TCD1304 Verilog Driver for Spectrometer Project

Spend several hours to finish some verilog HDL code driving a TCD1304DG linear CCD from Toshiba. This work is intended for the CCD spectrometer project in the future.

The project will utilize a high precision 18bit SAR ADC (AD7960) to sample the CCD output at a very fast speed up to 5MSa/s. The code is written versatilely that many timing constraints can be directly reprogrammed through registers. When I finish the connection between this IP and the Zynq 7000 PS, it would be convenient to control the CCD sampling parameters from linux side.

The simulation result is shown below.

The 8th row: SH signal

The 9th row: ICG signal

The 10th row: MCLK signal for CCD


Digital Temperature Control

Temperature control again 🙂

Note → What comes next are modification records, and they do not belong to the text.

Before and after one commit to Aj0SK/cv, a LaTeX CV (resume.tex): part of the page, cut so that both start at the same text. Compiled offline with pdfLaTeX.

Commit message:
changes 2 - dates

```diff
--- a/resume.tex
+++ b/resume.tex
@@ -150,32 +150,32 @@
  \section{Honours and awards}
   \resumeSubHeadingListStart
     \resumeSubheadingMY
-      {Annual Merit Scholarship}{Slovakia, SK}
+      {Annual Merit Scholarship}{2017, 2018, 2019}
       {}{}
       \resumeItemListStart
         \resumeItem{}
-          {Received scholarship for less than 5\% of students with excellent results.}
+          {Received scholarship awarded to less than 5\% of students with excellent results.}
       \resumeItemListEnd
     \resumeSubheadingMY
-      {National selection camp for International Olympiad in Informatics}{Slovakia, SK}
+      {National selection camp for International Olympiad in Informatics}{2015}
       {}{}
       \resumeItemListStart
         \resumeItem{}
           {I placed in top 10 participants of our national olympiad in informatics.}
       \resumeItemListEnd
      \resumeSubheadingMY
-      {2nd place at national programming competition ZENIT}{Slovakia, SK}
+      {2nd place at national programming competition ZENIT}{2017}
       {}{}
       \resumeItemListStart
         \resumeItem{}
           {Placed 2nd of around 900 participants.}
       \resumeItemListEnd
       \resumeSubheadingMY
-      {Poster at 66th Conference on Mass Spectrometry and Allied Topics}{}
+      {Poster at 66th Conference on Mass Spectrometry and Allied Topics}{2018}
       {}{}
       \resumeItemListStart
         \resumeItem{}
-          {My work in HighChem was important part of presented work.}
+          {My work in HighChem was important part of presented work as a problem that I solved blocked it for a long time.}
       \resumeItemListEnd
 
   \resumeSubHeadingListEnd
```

We have been customed to fully analog controlled temperature controllers like those made by Toptica in the past. The parameters(proportion, integral time, etc) of those controllers should be adjusted with the assist of an oscilloscope. You cannot use those experience formula because you cannot set a multi-turn potentiometer to 1/2.2 value. And if you don’t have an expensive monitor module, you don’t even know the temperature set point! How can these modules be used in an experiment?

In order to address this problem, I decide to make this digital version temperature controller.

Here is the photo of my final controller.


This temperature controller is designed to be compatible with three kinds of common temperature sensors – NTC sensor, PT100 RTD sensor, Thermocouple. With this powerful design, the controller can manage temperature from as low  as several kelvin to a thousand degree celsius.

Three analog frond ends provide adequate working condition for the sensors as well as amplify the signal and scale them to fit into ADC’s input range.

The ADC in this project is AD7793, a low cost two channels (if you use external reference as I did) 24bit delta-sigma ADC, connected to the main processor through high speed SPI protocol. The ADC is running on a 64kHz clock generated by main processor’s timer. The main processor’s PID calculation and output refresh is synchronized by the ADC’s ready signal.

Digital PID for temperature is never a tricky problem for those high speed micro controllers. I even use double precision float type for all variables and the controller still works great. 72MHz/90DMIPS is a monster for the tiny task!

The DAC is AD5689, a two channels 16bit DAC, is definitely sufficient to drive any TEC or heater. A instrumental amplifier shift the middle level to zero voltage and drive a push-pull output stage with feedback to provide a maximum of 25W power.

The output is monitored all the time, you can check the output voltage, output current, output power as needed. Warning functions such as sensor fault, output short circuit, output over current, output open circuit, can be easily implemented in this hardware design.

Based on my OLED driver and graphic library written years ago, I can quickly developed the firmware for this controller with gorgeous OLED display and fancy user interface.


The interaction can be done through a couple of buttons and a rotatory encoder, which definitely provide a smooth user experience.

I have tested this controller under many circumstance, vacuum chamber, ECDL housing for example. With proper heat insulation  design and careful PID adjustment, <1mK temperature stability can be easily achieved with NTC sensor near room temperature.

This controller has been successfully deployed into my ECDL project, and helped a great deal pushing a 690nm laser diode for a 698nm output, which will be used in Sr experiment in the future.

Got a new SBM-20M Geiger-Muller tube

Here it is.


According to seller’s introduction, this is a Geiger-Muller tube from Ukraine. The parameters of this tiny tube are listed below.


Radiation determine: beta soft/hard gamma soft/hard
Voltage of start of counter: 260-320V
Operating voltage: 350-475V
Length of flat part of counting curve (plateau): 100V
Slope of the counting data: <0.15%/V
Own background: <1 imps/s
Working life: 50*10^10 counts
Weight: 2.5g
Dimensions: counter length 48mm, diameter 10mm

I should start preparing for a small high voltage supply for this tiny stuff 🙂